▸ Data for this task:
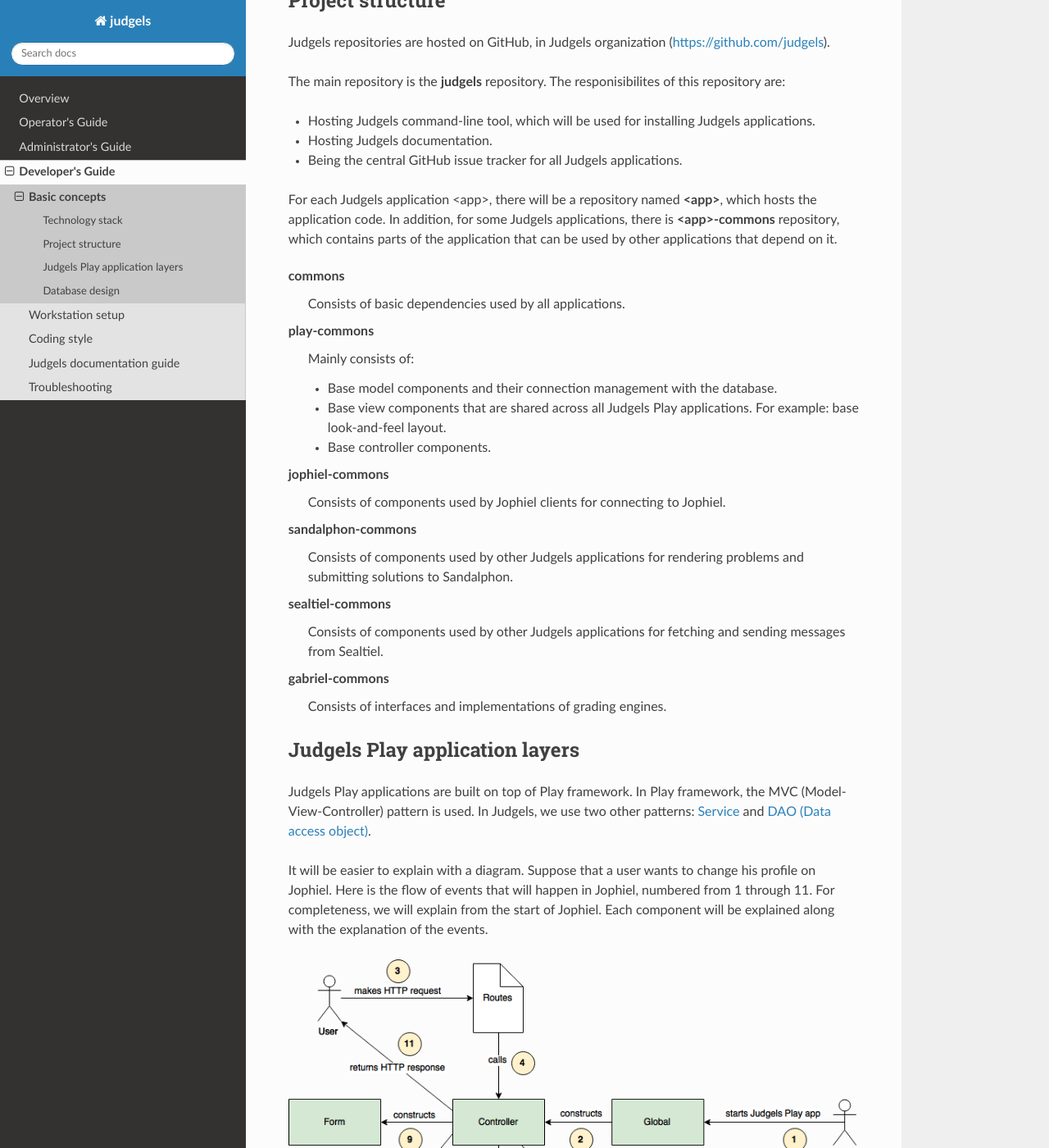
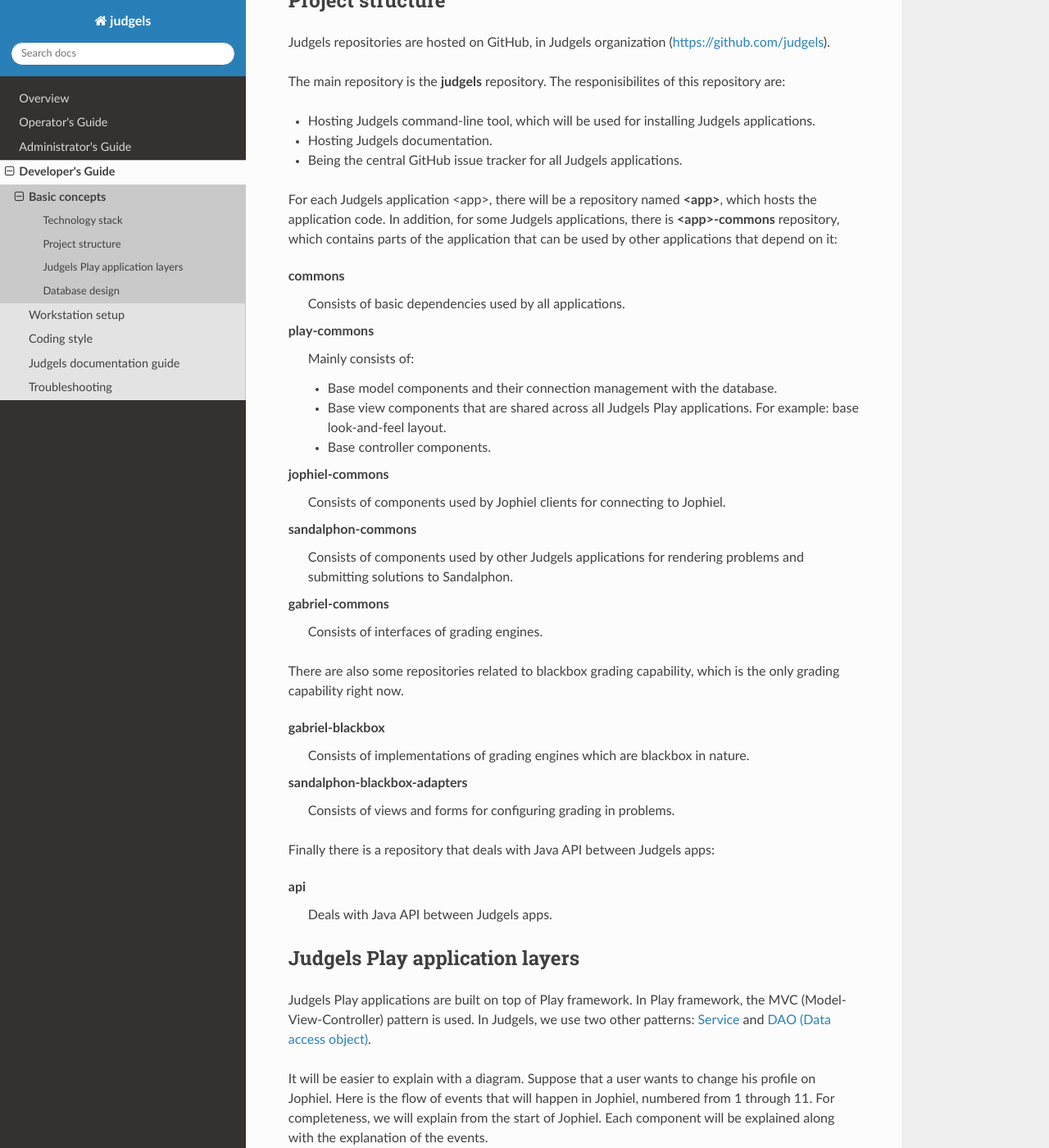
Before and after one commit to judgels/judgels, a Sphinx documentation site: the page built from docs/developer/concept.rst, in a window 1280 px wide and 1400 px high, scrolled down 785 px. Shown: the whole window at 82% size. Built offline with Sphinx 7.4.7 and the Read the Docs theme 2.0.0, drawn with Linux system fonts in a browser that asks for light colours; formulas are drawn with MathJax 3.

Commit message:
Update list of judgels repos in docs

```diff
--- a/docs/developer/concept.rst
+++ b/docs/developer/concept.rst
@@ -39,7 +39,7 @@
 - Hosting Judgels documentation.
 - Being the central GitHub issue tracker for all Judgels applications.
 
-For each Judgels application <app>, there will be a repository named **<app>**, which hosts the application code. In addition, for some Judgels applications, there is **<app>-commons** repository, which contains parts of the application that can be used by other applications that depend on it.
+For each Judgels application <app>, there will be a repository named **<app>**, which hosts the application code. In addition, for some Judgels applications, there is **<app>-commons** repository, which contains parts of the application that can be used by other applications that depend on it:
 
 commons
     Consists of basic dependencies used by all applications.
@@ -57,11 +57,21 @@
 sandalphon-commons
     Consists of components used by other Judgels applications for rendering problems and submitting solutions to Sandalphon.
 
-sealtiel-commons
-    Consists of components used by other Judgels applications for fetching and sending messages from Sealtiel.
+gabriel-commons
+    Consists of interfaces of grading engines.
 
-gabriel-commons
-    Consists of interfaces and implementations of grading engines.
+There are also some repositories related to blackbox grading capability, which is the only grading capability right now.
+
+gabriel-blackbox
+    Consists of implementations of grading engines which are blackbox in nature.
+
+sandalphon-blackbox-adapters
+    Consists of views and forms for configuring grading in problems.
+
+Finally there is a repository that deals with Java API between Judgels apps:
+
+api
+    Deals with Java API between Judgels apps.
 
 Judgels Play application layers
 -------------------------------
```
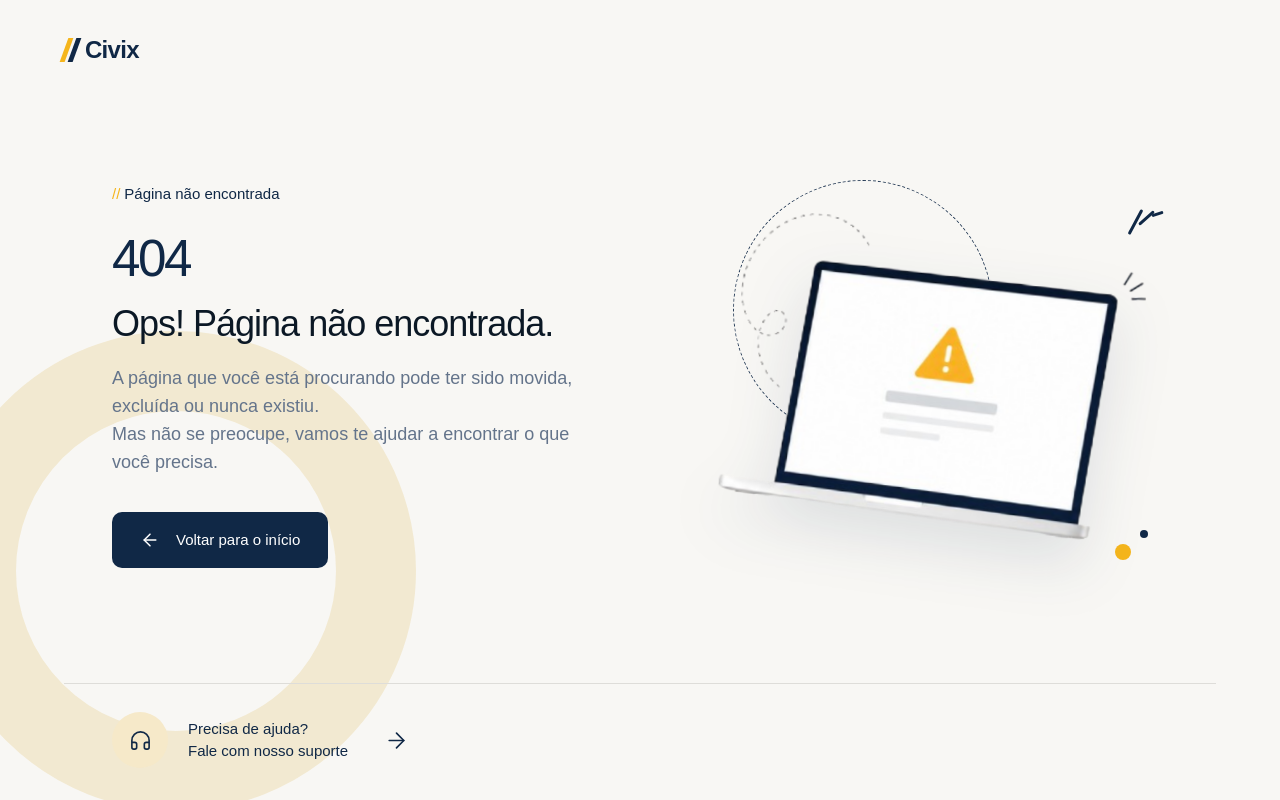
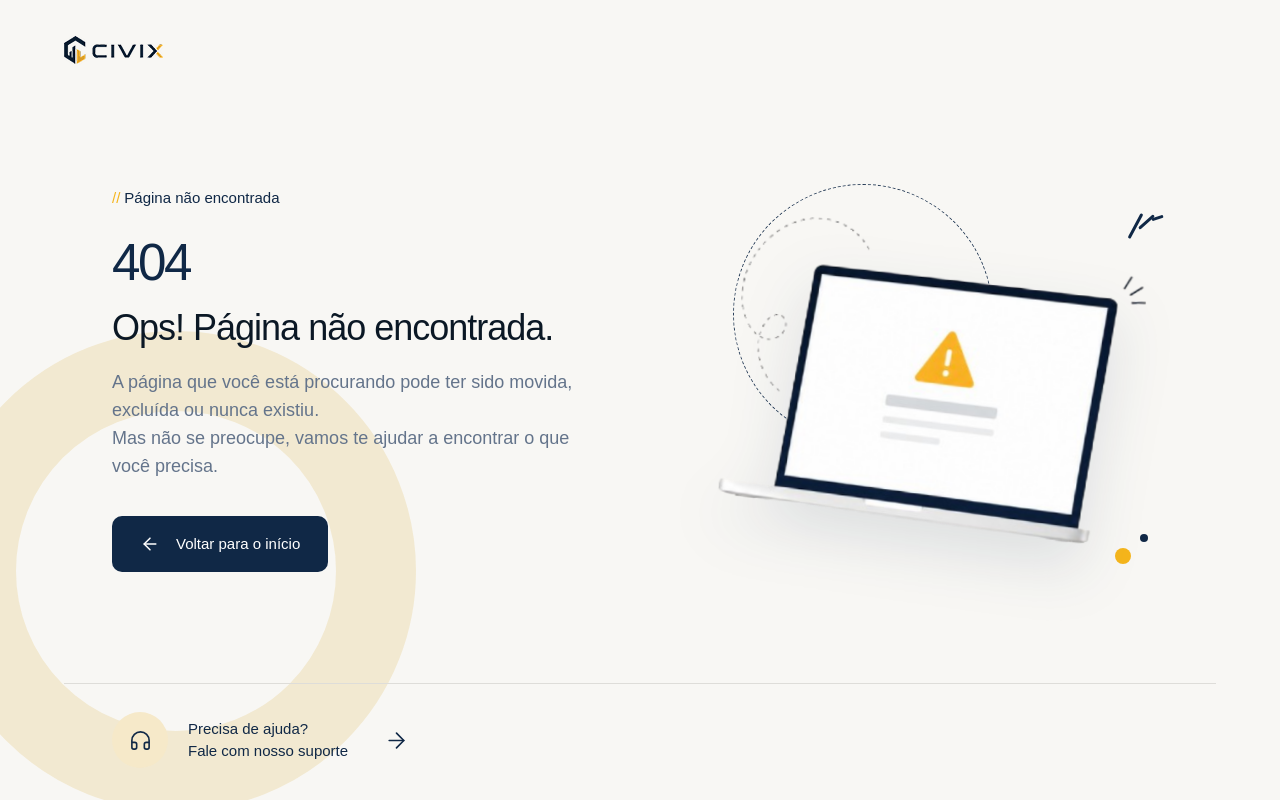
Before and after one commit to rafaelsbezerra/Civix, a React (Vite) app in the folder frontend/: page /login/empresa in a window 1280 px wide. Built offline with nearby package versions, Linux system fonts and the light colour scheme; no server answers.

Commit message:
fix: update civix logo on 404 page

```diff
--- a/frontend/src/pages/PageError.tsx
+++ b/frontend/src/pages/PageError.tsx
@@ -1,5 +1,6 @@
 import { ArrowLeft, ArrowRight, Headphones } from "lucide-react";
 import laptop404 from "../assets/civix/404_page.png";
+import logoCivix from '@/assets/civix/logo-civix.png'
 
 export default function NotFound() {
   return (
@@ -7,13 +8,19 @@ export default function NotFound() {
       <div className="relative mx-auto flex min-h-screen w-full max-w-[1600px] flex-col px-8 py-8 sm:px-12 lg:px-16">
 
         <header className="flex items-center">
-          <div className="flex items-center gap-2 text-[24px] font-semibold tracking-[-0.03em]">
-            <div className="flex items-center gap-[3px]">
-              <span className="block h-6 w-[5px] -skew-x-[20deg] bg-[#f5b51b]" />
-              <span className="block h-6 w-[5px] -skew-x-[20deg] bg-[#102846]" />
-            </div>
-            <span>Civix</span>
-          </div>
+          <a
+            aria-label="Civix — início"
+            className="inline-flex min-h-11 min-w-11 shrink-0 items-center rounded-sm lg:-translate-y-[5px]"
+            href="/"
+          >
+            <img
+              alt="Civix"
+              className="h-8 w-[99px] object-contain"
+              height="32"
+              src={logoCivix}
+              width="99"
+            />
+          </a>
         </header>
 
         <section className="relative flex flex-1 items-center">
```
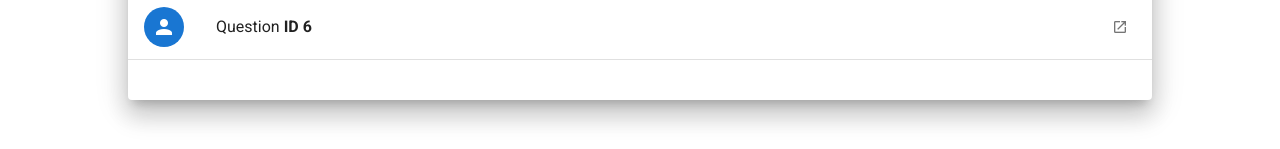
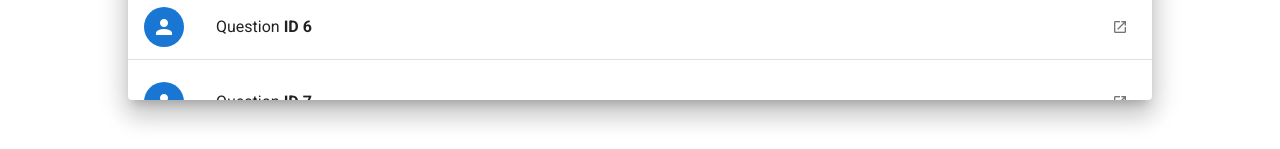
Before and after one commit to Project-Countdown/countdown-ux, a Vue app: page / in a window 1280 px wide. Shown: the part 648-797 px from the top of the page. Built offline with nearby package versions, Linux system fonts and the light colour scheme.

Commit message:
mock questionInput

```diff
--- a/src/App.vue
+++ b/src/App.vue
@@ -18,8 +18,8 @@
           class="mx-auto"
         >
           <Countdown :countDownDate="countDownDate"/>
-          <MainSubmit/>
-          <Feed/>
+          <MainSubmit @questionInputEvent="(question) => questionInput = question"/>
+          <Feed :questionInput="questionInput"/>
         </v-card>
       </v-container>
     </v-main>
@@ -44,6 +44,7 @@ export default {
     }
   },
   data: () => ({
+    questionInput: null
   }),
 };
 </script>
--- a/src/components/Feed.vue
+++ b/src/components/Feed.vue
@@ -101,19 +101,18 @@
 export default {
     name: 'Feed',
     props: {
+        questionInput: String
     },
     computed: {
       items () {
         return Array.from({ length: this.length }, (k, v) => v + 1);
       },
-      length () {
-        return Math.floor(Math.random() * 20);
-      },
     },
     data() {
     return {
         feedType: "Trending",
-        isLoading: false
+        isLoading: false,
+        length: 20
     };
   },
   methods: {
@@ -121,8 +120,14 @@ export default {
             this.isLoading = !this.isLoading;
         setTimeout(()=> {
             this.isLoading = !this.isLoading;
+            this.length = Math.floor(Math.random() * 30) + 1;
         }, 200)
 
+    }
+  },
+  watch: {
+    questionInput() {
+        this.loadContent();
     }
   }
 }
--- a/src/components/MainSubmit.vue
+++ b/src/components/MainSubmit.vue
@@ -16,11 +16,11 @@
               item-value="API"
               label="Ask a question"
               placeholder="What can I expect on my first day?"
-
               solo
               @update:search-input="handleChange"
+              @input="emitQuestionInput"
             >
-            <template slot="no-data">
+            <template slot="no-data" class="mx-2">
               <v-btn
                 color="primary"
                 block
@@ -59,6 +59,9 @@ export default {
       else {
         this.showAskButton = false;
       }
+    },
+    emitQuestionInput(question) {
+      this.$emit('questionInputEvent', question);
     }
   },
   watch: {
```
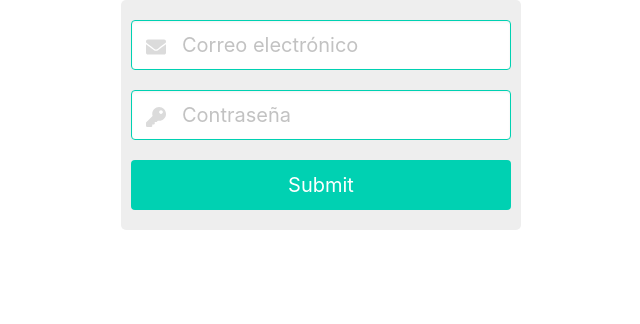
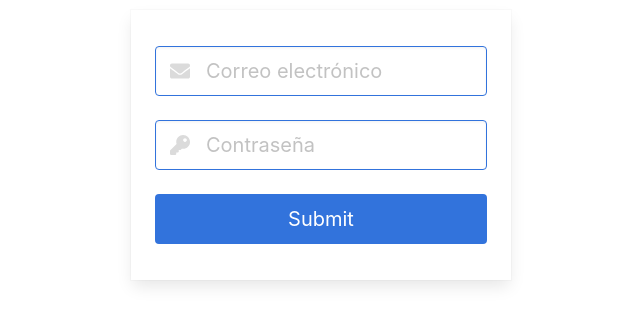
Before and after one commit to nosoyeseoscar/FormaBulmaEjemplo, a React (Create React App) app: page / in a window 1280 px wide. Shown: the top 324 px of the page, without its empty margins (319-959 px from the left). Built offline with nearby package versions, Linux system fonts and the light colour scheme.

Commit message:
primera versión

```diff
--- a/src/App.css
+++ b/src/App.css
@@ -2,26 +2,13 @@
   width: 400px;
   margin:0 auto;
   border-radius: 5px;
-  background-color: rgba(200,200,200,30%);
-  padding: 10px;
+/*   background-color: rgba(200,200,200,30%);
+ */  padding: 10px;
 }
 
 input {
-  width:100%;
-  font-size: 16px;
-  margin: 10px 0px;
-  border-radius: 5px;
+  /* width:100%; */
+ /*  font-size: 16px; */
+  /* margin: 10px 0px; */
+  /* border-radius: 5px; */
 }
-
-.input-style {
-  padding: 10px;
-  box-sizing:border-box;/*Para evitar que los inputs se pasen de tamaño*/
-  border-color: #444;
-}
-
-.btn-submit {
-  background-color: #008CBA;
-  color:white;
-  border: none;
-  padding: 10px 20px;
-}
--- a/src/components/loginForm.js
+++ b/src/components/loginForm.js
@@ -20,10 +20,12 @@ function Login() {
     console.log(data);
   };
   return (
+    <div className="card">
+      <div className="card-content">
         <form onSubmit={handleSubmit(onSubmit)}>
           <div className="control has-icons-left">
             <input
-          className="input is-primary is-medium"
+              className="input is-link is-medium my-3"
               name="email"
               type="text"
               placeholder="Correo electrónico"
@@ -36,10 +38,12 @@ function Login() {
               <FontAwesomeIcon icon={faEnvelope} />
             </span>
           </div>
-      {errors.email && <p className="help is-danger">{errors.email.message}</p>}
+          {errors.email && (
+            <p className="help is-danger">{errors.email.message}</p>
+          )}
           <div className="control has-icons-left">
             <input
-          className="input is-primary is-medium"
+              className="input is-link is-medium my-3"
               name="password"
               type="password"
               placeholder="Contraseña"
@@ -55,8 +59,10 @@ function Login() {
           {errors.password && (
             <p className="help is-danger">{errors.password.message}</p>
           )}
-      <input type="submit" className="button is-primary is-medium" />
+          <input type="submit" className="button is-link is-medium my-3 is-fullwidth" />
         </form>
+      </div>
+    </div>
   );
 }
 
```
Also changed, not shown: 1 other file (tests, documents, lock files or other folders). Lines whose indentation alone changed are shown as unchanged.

▸ Work to complete: Show each line of the listing that holds the string "primary".

▸ Answer box:
                 color="primary"
-          className="input is-primary is-medium"
-          className="input is-primary is-medium"
-      <input type="submit" className="button is-primary is-medium" />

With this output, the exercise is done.